*** Opening Data for this task ***

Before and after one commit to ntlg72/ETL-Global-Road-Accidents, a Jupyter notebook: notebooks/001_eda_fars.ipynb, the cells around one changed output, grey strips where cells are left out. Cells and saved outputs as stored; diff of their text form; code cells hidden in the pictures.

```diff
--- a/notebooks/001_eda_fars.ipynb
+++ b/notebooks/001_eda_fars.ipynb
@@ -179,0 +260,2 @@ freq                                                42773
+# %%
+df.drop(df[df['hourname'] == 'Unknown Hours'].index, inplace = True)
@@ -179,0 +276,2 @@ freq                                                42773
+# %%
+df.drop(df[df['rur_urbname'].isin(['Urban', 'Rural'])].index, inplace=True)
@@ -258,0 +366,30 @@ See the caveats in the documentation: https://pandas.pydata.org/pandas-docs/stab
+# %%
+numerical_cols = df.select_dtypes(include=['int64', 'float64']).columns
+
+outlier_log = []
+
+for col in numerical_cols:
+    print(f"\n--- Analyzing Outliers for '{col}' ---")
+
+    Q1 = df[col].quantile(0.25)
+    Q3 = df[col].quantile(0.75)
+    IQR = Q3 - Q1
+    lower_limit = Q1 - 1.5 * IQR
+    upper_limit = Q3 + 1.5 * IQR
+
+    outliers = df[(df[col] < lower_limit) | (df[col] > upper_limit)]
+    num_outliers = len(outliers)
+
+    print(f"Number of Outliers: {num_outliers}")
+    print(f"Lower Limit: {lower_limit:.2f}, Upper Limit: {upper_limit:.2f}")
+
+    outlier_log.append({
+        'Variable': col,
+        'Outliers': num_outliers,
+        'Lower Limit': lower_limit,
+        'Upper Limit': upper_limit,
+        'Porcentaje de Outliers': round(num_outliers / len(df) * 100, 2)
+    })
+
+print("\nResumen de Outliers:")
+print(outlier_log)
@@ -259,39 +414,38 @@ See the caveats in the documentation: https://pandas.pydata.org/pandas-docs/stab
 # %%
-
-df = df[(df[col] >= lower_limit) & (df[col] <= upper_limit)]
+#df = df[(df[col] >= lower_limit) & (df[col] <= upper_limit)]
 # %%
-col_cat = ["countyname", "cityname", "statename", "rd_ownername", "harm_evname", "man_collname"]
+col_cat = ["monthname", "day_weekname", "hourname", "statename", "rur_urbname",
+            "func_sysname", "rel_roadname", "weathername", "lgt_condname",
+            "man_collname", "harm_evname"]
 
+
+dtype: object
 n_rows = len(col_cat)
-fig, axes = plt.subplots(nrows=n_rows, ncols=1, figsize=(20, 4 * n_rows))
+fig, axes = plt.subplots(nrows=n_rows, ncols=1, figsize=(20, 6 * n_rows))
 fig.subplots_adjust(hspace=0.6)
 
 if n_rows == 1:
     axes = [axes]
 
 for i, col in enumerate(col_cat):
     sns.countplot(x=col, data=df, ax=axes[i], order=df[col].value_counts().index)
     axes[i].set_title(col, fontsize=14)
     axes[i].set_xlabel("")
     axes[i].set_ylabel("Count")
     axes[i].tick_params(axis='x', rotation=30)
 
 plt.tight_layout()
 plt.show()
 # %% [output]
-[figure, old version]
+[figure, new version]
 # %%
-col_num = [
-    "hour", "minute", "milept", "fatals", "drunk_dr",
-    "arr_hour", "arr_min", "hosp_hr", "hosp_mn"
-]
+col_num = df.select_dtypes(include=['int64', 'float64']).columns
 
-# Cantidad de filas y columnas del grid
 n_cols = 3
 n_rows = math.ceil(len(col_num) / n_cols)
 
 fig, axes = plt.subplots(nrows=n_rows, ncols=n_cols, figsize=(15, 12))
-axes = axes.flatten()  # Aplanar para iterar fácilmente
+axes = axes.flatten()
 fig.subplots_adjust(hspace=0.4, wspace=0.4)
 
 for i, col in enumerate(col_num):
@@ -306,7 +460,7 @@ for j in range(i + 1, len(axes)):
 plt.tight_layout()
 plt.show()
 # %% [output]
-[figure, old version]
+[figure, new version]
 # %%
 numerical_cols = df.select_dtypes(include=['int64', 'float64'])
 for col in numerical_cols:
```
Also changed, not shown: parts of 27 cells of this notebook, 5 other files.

*** Closing Data for this task ***

## What needs to be done
When you reach this point, go back and write out each record above exactly.

## Response to the exercise
Before and after one commit to ntlg72/ETL-Global-Road-Accidents, a Jupyter notebook: notebooks/001_eda_fars.ipynb, the cells around one changed output, grey strips where cells are left out. Cells and saved outputs as stored; diff of their text form; code cells hidden in the pictures.

```diff
--- a/notebooks/001_eda_fars.ipynb
+++ b/notebooks/001_eda_fars.ipynb
@@ -179,0 +260,2 @@ freq                                                42773
+# %%
+df.drop(df[df['hourname'] == 'Unknown Hours'].index, inplace = True)
@@ -179,0 +276,2 @@ freq                                                42773
+# %%
+df.drop(df[df['rur_urbname'].isin(['Urban', 'Rural'])].index, inplace=True)
@@ -258,0 +366,30 @@ See the caveats in the documentation: https://pandas.pydata.org/pandas-docs/stab
+# %%
+numerical_cols = df.select_dtypes(include=['int64', 'float64']).columns
+
+outlier_log = []
+
+for col in numerical_cols:
+    print(f"\n--- Analyzing Outliers for '{col}' ---")
+
+    Q1 = df[col].quantile(0.25)
+    Q3 = df[col].quantile(0.75)
+    IQR = Q3 - Q1
+    lower_limit = Q1 - 1.5 * IQR
+    upper_limit = Q3 + 1.5 * IQR
+
+    outliers = df[(df[col] < lower_limit) | (df[col] > upper_limit)]
+    num_outliers = len(outliers)
+
+    print(f"Number of Outliers: {num_outliers}")
+    print(f"Lower Limit: {lower_limit:.2f}, Upper Limit: {upper_limit:.2f}")
+
+    outlier_log.append({
+        'Variable': col,
+        'Outliers': num_outliers,
+        'Lower Limit': lower_limit,
+        'Upper Limit': upper_limit,
+        'Porcentaje de Outliers': round(num_outliers / len(df) * 100, 2)
+    })
+
+print("\nResumen de Outliers:")
+print(outlier_log)
@@ -259,39 +414,38 @@ See the caveats in the documentation: https://pandas.pydata.org/pandas-docs/stab
 # %%
-
-df = df[(df[col] >= lower_limit) & (df[col] <= upper_limit)]
+#df = df[(df[col] >= lower_limit) & (df[col] <= upper_limit)]
 # %%
-col_cat = ["countyname", "cityname", "statename", "rd_ownername", "harm_evname", "man_collname"]
+col_cat = ["monthname", "day_weekname", "hourname", "statename", "rur_urbname",
+            "func_sysname", "rel_roadname", "weathername", "lgt_condname",
+            "man_collname", "harm_evname"]
 
+
+dtype: object
 n_rows = len(col_cat)
-fig, axes = plt.subplots(nrows=n_rows, ncols=1, figsize=(20, 4 * n_rows))
+fig, axes = plt.subplots(nrows=n_rows, ncols=1, figsize=(20, 6 * n_rows))
 fig.subplots_adjust(hspace=0.6)
 
 if n_rows == 1:
     axes = [axes]
 
 for i, col in enumerate(col_cat):
     sns.countplot(x=col, data=df, ax=axes[i], order=df[col].value_counts().index)
     axes[i].set_title(col, fontsize=14)
     axes[i].set_xlabel("")
     axes[i].set_ylabel("Count")
     axes[i].tick_params(axis='x', rotation=30)
 
 plt.tight_layout()
 plt.show()
 # %% [output]
-[figure, old version]
+[figure, new version]
 # %%
-col_num = [
-    "hour", "minute", "milept", "fatals", "drunk_dr",
-    "arr_hour", "arr_min", "hosp_hr", "hosp_mn"
-]
+col_num = df.select_dtypes(include=['int64', 'float64']).columns
 
-# Cantidad de filas y columnas del grid
 n_cols = 3
 n_rows = math.ceil(len(col_num) / n_cols)
 
 fig, axes = plt.subplots(nrows=n_rows, ncols=n_cols, figsize=(15, 12))
-axes = axes.flatten()  # Aplanar para iterar fácilmente
+axes = axes.flatten()
 fig.subplots_adjust(hspace=0.4, wspace=0.4)
 
 for i, col in enumerate(col_num):
@@ -306,7 +460,7 @@ for j in range(i + 1, len(axes)):
 plt.tight_layout()
 plt.show()
 # %% [output]
-[figure, old version]
+[figure, new version]
 # %%
 numerical_cols = df.select_dtypes(include=['int64', 'float64'])
 for col in numerical_cols:
```
Also changed, not shown: parts of 27 cells of this notebook, 5 other files.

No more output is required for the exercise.